Vision for Family Policy in support of children and families in Bulgaria

Photography credits: Silviu Ghetie

On the 1st of April 2016 the Bulgarian ational Network for Children (NNC), in partnership with the Commission for Education and Science organised a round table related to the need for introduction of a Family Policy in Bulgaria. The event was opened by the Chairwoman of the National Assembly, Ms Tsetska Tsacheva.

The Chairwoman of the commission for Education and Science, Ms Milena Damyanova was also present at the event and declared the support of the Commission for improving the legislation and introducing a single and comprehensive family policy. The Deputy Ombudsperson, Ms Diana Kovacheva took a similar stance and underlined how important is to ensure Bulgarian children’s happiness through the well-being of their parents. The Chairwoman of the State Agency for Child Protection and other officials also welcomed the initiative.

The National Network for Children, the Association Child an and Space  and The Research Institute for the Population and the Human (RIPH) as part of the Bulgarian Academy of Sciences (BAS) are working on a project focused on the development and adoption of state policy targeting parents and families, which is to foresee clear objectives, measures and actions in all areas affecting children’s well-being. The project is funded by EEA Grants.
According to the project partners, the state has no clear vision of how to support parents and families as they are mentioned only in a formal way in the official strategic documents that aim to improve the lives of children in Bulgaria. The number of “children raised by the state” continues to be high, even though the de-institutionalisation process continues. If families at risk would receive adequate support in time, many children would not be separated from their families.

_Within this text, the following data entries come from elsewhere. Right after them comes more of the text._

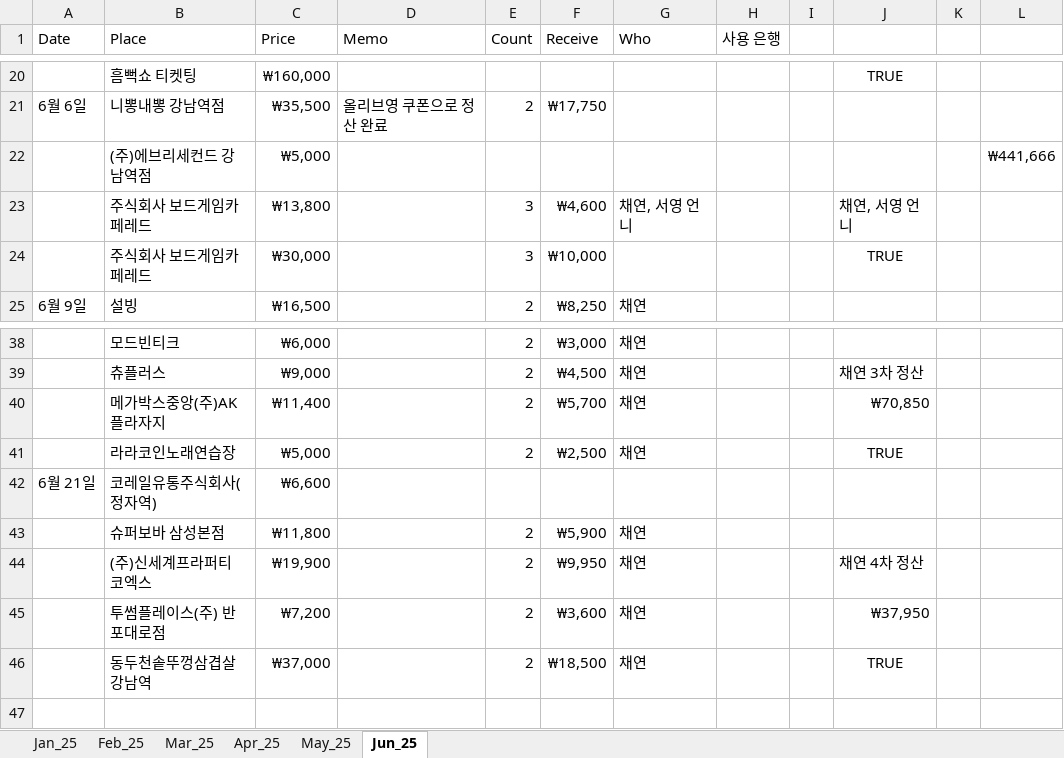
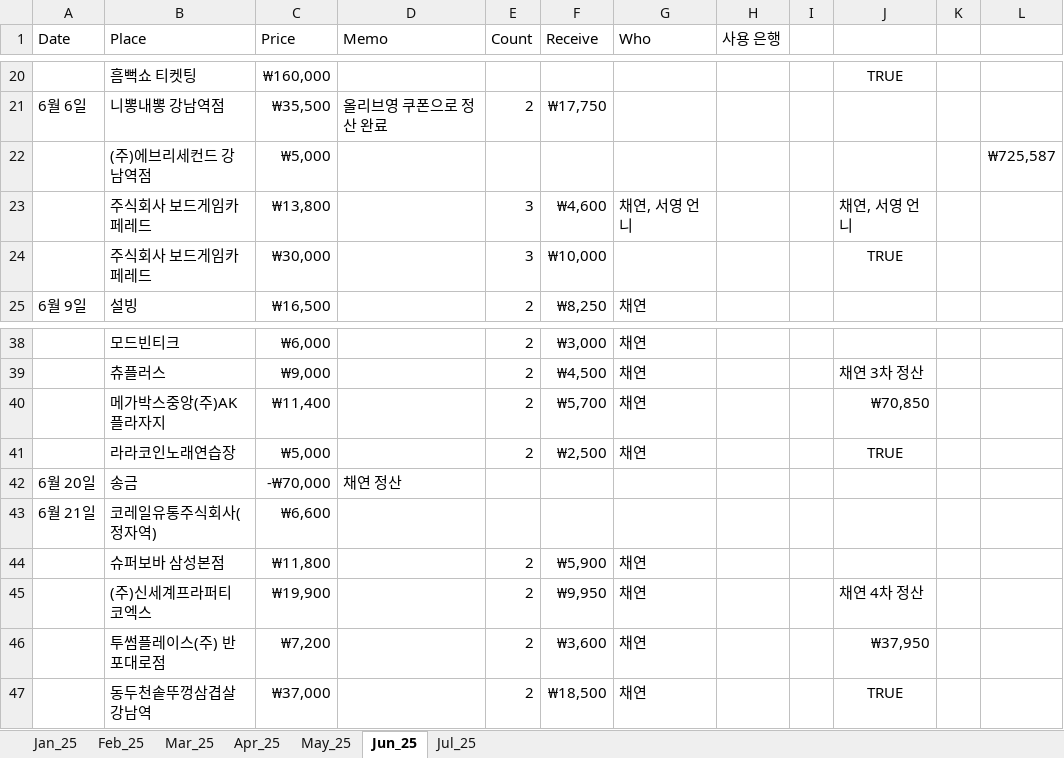
Before and after one commit to 1128alex/rpa, an Excel workbook: account_book_RPA/1account_book.xlsx, sheet Jun_25, drawn as a sheet; only a part is shown, gaps mark what is left out; values as stored, in another font and other column widths than the file's, no borders; the diff covers the shown part only; the diff names each change by its address in the sheet, - before the commit and + after, or states it on an @@ line.

```diff
--- a/account_book_RPA/1account_book.xlsx (sheet Jun_25)
+++ b/account_book_RPA/1account_book.xlsx (sheet Jun_25)
+sheet tab: Jul_25
-L22: ₩441,666
+L22: ₩725,587
+row 42: 6월 20일 | 송금 | -₩70,000 | 채연 정산
```
Also changed, not shown: 27 added rows elsewhere in this sheet, formulas that keep their value, 20 other files.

The association Child and Space presented an analysis of the family policies applied in four European countries (France, Great Britain, Norway and Germany) which examines the three main models of welfare states. The expectation is that in-depth study of the different approaches of support by the state will contribute to the formulation of recommendations and best practices to be used in developing a unified policy to support parents and families in Bulgaria.
At the same time, a study of the attitudes and expectations about the current system for family support in the country shows that Bulgarian parents and families believe that the state is in debt to ensure a better quality of life for families with children.
Experts from the Research Institute for the Population and the Human (RIPH) – BAS, who conducted focus groups with parents with 1-2 children, parents with many children, parents of children with disabilities, single parents, and parents from Roma origin, have highlighted that 91% of respondents believe that policies for supporting families in Bulgaria are ineffective. Their criticism concerns the lack of quality services for children and the insufficient resources allocated by the state to support families.
Starting from November 2015, the Bulgarian National Network for Children organized various events to consult families and parents on the content of the future Vision for Family Policy. In January, a draft vision was also be published online for additional comments and later finalized. The analyses of the four European models of family policies will also be complemented by a comprehensive overview of the existing Bulgarian measures in the area. The final document will be officially presented at the end of April to various stakeholders including institutions, families, academics, embassies, NGOs, etc.